Someone wise once rightly said that, too much of anything is bad! And that applies to rains as well. The rainy season is very important because it helps replenish water resources that provide us with water for drinking and other purposes. However, heavy rains and accompanying thunderstorms or lightnings can have a negative effect on potted plants on our terraces and balconies, or plants in open gardens. It is quite common to even see trees that have been uprooted or have their branches cut off, due to lightening and thunderstorms.
Potted plants on terraces and open gardens help improve the quality of air around, boost health and have many other benefits. But consistent heavy rains can cause the soil in pots to be water-logged. This can literally drown the plants, because water fills all the open spaces in the soil bed, thus preventing oxygen from reaching the roots. Without the essential nutrients the plants can actually suffocate and die.
Some of the symptoms of excessive waterlogging may be yellowing of leaves, leaves withering and dropping off, stunted growth, puddles on the surface of the soil in the pot, soggy roots and at times foul smell from the soil. Excessive presence of water also invites fungal attacks and other plant diseases that may kill the plants. Most of the pots though, are provided with holes at their base, to allow excessive water to drain off. However, this could also cause draining away of fertilizers or other nutrients, thereby hampering plant growth.
So what could be the little ways in which we can be of help to these plants that adorn our houses and gardens?
One of the ways to check this is to invest in or change into pots which have a raised base, and openings to allow water to drain away effectively. Another practical way is to add a layer of small rocks, gravel or pebbles at the bottom and then add the soil and fertilizer layers. Dig narrow (as narrow as a pencil maybe) ditches,vertically in the soil bed, and fill it with gravel or small rocks, to help drain the water away from the pot. Additionally it also becomes important to arrange a good system to lead the excess water from pots into the drainage system of the house or building or open area, to avoid messing up the house or garden area! And last but not the least, ensure that fertilizers are being replenished more frequently than in other seasons.

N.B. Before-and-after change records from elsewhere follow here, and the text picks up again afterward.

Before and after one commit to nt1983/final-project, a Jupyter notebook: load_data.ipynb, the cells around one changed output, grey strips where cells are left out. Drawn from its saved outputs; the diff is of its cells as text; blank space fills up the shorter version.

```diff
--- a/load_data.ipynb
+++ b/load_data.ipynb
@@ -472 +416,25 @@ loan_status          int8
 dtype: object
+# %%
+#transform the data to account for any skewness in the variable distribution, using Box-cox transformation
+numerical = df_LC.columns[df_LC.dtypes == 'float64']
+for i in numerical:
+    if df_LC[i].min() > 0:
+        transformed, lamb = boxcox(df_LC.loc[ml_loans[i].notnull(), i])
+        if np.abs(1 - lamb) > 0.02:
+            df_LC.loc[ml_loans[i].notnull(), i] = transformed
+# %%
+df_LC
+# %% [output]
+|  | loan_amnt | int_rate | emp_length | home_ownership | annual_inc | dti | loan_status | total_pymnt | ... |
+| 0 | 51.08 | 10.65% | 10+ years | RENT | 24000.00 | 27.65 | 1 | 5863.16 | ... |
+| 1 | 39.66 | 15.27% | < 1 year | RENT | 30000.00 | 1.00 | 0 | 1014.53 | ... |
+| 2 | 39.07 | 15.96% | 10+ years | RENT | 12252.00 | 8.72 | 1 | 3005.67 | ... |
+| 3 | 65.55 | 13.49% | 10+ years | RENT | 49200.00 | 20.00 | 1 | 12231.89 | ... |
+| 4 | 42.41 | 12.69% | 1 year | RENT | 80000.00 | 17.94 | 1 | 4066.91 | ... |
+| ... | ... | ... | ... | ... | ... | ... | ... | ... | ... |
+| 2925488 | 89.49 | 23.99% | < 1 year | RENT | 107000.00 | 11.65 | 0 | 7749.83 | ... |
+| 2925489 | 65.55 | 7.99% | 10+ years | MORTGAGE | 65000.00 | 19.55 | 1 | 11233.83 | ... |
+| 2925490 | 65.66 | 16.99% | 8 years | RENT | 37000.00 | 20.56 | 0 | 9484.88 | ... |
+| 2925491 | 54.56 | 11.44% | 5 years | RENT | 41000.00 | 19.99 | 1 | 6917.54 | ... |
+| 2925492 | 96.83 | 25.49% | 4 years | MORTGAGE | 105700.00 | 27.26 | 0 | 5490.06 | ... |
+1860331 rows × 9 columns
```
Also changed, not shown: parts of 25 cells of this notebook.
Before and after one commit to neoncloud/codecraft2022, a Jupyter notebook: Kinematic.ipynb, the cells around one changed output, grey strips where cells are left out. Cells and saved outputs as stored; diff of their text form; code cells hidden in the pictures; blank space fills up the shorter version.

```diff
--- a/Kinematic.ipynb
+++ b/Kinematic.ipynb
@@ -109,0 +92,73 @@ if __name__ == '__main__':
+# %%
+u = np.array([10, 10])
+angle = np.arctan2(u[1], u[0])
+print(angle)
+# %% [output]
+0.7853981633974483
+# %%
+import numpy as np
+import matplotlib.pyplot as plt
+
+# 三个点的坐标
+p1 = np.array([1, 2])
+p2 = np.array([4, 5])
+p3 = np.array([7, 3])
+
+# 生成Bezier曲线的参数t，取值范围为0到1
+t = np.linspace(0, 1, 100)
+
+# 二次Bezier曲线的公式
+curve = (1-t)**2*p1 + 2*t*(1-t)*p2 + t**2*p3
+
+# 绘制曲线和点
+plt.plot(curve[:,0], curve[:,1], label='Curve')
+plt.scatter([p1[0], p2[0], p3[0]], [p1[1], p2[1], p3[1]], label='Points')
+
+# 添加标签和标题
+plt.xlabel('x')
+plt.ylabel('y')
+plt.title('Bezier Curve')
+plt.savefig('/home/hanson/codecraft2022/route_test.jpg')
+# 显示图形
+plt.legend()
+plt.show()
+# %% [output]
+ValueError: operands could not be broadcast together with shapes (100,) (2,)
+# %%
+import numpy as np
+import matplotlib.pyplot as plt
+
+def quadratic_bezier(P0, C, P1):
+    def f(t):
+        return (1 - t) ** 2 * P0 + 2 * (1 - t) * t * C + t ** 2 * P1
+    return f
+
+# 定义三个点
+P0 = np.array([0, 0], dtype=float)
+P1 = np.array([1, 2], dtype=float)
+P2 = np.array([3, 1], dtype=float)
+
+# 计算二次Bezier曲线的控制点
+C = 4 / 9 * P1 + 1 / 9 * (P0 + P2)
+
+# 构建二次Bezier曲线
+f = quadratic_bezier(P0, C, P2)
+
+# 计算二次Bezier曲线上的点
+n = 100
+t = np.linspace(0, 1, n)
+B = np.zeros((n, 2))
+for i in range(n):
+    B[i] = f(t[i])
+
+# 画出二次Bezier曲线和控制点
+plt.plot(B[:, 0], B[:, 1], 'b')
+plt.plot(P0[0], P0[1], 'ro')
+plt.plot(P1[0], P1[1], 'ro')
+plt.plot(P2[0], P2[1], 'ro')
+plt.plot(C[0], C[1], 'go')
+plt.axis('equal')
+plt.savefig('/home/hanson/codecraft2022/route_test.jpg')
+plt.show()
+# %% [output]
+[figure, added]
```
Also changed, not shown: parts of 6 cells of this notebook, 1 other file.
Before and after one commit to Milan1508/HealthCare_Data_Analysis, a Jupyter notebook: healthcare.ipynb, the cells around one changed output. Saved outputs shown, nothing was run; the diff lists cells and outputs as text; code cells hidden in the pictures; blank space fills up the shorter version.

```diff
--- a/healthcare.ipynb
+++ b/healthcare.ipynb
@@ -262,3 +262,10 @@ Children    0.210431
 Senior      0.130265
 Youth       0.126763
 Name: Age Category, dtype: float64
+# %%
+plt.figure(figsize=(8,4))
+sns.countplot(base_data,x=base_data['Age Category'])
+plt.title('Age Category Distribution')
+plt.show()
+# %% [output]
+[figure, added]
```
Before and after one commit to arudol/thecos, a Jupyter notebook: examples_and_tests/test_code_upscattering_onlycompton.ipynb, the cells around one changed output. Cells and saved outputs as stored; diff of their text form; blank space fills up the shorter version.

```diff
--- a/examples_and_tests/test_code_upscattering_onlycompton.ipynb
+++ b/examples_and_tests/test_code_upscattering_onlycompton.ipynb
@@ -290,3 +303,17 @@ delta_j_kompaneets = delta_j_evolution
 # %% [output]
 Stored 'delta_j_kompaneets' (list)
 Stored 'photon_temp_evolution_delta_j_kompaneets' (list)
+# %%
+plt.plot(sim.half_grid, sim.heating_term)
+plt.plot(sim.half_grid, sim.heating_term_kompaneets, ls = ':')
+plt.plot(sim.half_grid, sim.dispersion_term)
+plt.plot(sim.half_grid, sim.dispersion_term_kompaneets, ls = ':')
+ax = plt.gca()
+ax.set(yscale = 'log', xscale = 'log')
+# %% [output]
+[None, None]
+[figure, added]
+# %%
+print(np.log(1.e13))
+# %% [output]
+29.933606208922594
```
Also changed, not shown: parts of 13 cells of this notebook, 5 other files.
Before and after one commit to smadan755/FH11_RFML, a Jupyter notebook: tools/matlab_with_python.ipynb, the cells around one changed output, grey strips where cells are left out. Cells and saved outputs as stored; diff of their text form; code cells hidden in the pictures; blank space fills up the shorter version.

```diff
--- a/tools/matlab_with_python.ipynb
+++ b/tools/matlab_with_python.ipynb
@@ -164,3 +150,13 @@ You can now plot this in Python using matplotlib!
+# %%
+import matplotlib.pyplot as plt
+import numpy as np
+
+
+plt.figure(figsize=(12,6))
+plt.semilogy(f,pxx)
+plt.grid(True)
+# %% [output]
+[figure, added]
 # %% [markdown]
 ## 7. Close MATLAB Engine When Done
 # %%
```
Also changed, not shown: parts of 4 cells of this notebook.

There are some plants – both ornamental and otherwise which thrive in wet soil. It is not always possible to consider these plants, for reasons of personal choices etc. but if drainage and water-logging are persistent issues, this is a good option.
Something interesting that is happening in many countries around the world is, what is called rainwater gardens, which are designed to use rain and storm water runoff and the nutrients in them, as well as to avoid soil erosion.
Taking care of your plants can be easy and very rewarding, isn’t it?
This story was earlier published in the Student Edition of The New Indian Express..
Sindhu Ramachandran is an engineer but with a passion for people and learning, found her calling in the domains of human behaviour and connection. What followed is an eight-year research into ‘Intentions of Human Behaviour’ which has now morphed into a project called “Simplifying Life!” Deeply spiritual in her outlook, she is an avid reader, an amateur documentary-film maker and very interested in mystical sciences, besides dabbling in writing when inspired by the environment around her!